- WORK TO BE COMPLETED -
Return the listing below unchanged, but without pictures.

- STUDY MATERIAL -
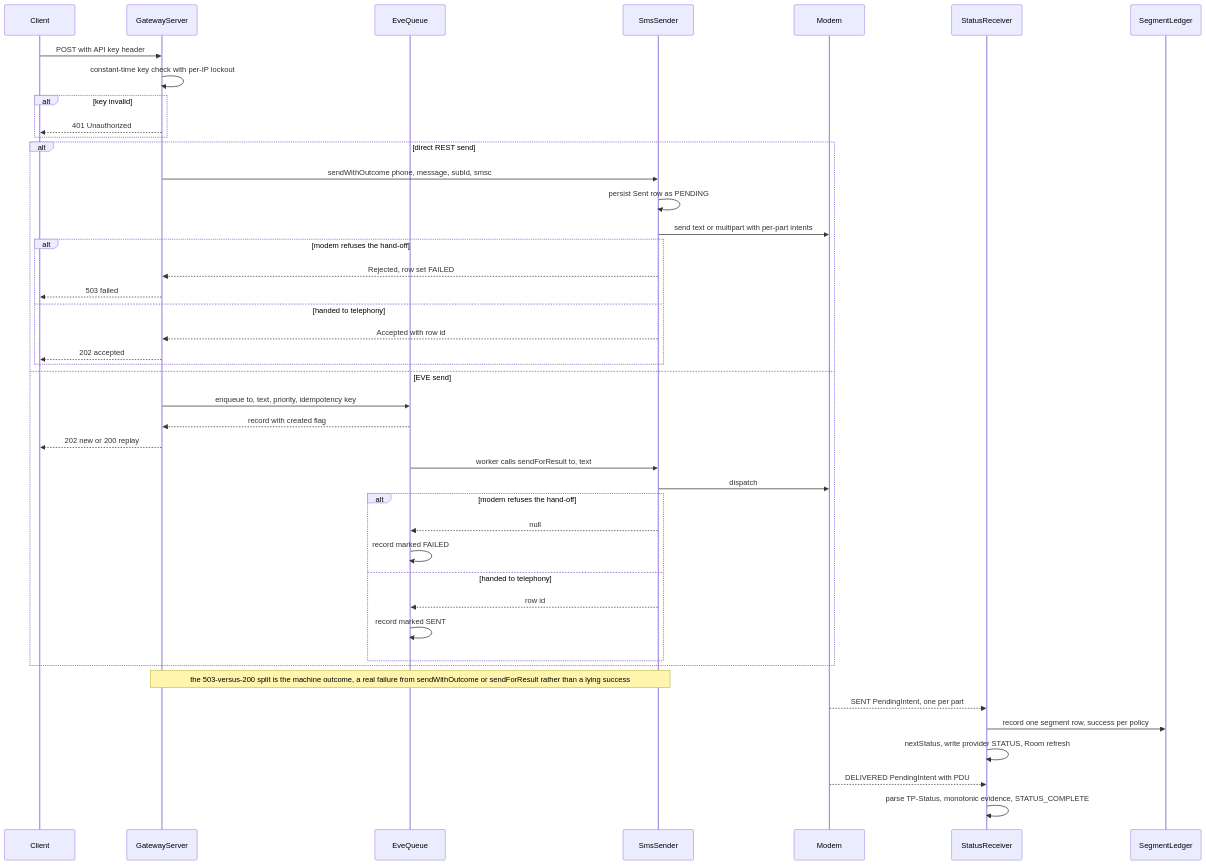
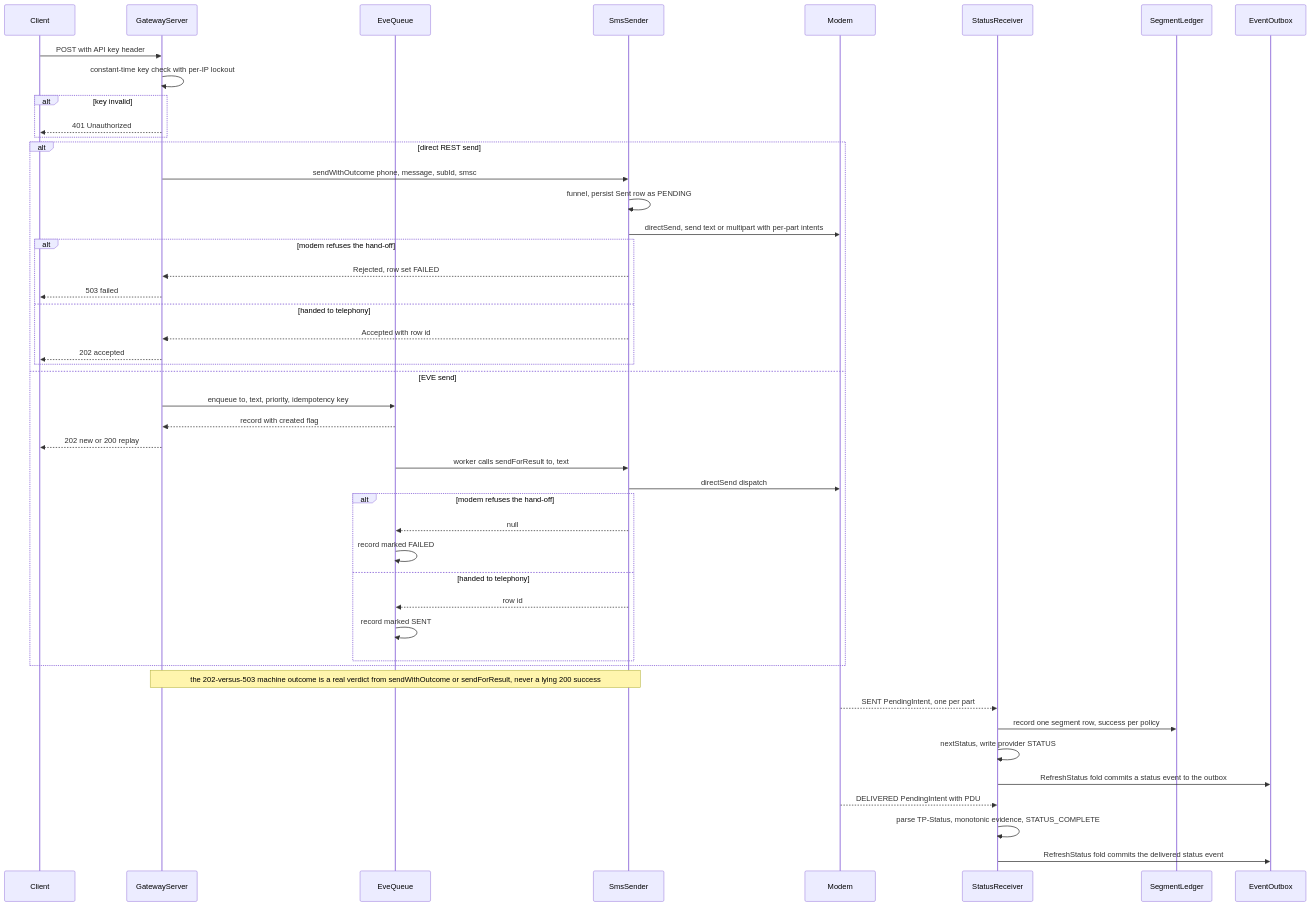
Before and after one commit to aibedini/Messages: the first of 2 diagrams in openwiki/workflows/send-pipeline.md, drawn with Mermaid. The commit also changed other lines of this file and 43 other files, not shown here.

````diff
--- a/openwiki/workflows/send-pipeline.md
+++ b/openwiki/workflows/send-pipeline.md
@@ -135,49 +168,52 @@
 ```mermaid
 sequenceDiagram
     participant C as Client
     participant GS as GatewayServer
     participant Q as EveQueue
     participant SS as SmsSender
     participant T as Modem
     participant R as StatusReceiver
     participant L as SegmentLedger
+    participant O as EventOutbox
 
     C->>GS: POST with API key header
     GS->>GS: constant-time key check with per-IP lockout
     alt key invalid
         GS-->>C: 401 Unauthorized
     end
 
     alt direct REST send
         GS->>SS: sendWithOutcome phone, message, subId, smsc
-        SS->>SS: persist Sent row as PENDING
-        SS->>T: send text or multipart with per-part intents
+        SS->>SS: funnel, persist Sent row as PENDING
+        SS->>T: directSend, send text or multipart with per-part intents
         alt modem refuses the hand-off
             SS-->>GS: Rejected, row set FAILED
             GS-->>C: 503 failed
         else handed to telephony
             SS-->>GS: Accepted with row id
             GS-->>C: 202 accepted
         end
     else EVE send
         GS->>Q: enqueue to, text, priority, idempotency key
         Q-->>GS: record with created flag
         GS-->>C: 202 new or 200 replay
         Q->>SS: worker calls sendForResult to, text
-        SS->>T: dispatch
+        SS->>T: directSend dispatch
         alt modem refuses the hand-off
             SS-->>Q: null
             Q->>Q: record marked FAILED
         else handed to telephony
             SS-->>Q: row id
             Q->>Q: record marked SENT
         end
     end
 
-    note over GS,SS: the 503-versus-200 split is the machine outcome, a real failure from sendWithOutcome or sendForResult rather than a lying success
+    note over GS,SS: the 202-versus-503 machine outcome is a real verdict from sendWithOutcome or sendForResult, never a lying 200 success
     T-->>R: SENT PendingIntent, one per part
     R->>L: record one segment row, success per policy
-    R->>R: nextStatus, write provider STATUS, Room refresh
+    R->>R: nextStatus, write provider STATUS
+    R->>O: RefreshStatus fold commits a status event to the outbox
     T-->>R: DELIVERED PendingIntent with PDU
     R->>R: parse TP-Status, monotonic evidence, STATUS_COMPLETE
+    R->>O: RefreshStatus fold commits the delivered status event
 ```
````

- ANSWER -
Before and after one commit to aibedini/Messages: the first of 2 diagrams in openwiki/workflows/send-pipeline.md, drawn with Mermaid. The commit also changed other lines of this file and 43 other files, not shown here.

````diff
--- a/openwiki/workflows/send-pipeline.md
+++ b/openwiki/workflows/send-pipeline.md
@@ -135,49 +168,52 @@
 ```mermaid
 sequenceDiagram
     participant C as Client
     participant GS as GatewayServer
     participant Q as EveQueue
     participant SS as SmsSender
     participant T as Modem
     participant R as StatusReceiver
     participant L as SegmentLedger
+    participant O as EventOutbox
 
     C->>GS: POST with API key header
     GS->>GS: constant-time key check with per-IP lockout
     alt key invalid
         GS-->>C: 401 Unauthorized
     end
 
     alt direct REST send
         GS->>SS: sendWithOutcome phone, message, subId, smsc
-        SS->>SS: persist Sent row as PENDING
-        SS->>T: send text or multipart with per-part intents
+        SS->>SS: funnel, persist Sent row as PENDING
+        SS->>T: directSend, send text or multipart with per-part intents
         alt modem refuses the hand-off
             SS-->>GS: Rejected, row set FAILED
             GS-->>C: 503 failed
         else handed to telephony
             SS-->>GS: Accepted with row id
             GS-->>C: 202 accepted
         end
     else EVE send
         GS->>Q: enqueue to, text, priority, idempotency key
         Q-->>GS: record with created flag
         GS-->>C: 202 new or 200 replay
         Q->>SS: worker calls sendForResult to, text
-        SS->>T: dispatch
+        SS->>T: directSend dispatch
         alt modem refuses the hand-off
             SS-->>Q: null
             Q->>Q: record marked FAILED
         else handed to telephony
             SS-->>Q: row id
             Q->>Q: record marked SENT
         end
     end
 
-    note over GS,SS: the 503-versus-200 split is the machine outcome, a real failure from sendWithOutcome or sendForResult rather than a lying success
+    note over GS,SS: the 202-versus-503 machine outcome is a real verdict from sendWithOutcome or sendForResult, never a lying 200 success
     T-->>R: SENT PendingIntent, one per part
     R->>L: record one segment row, success per policy
-    R->>R: nextStatus, write provider STATUS, Room refresh
+    R->>R: nextStatus, write provider STATUS
+    R->>O: RefreshStatus fold commits a status event to the outbox
     T-->>R: DELIVERED PendingIntent with PDU
     R->>R: parse TP-Status, monotonic evidence, STATUS_COMPLETE
+    R->>O: RefreshStatus fold commits the delivered status event
 ```
````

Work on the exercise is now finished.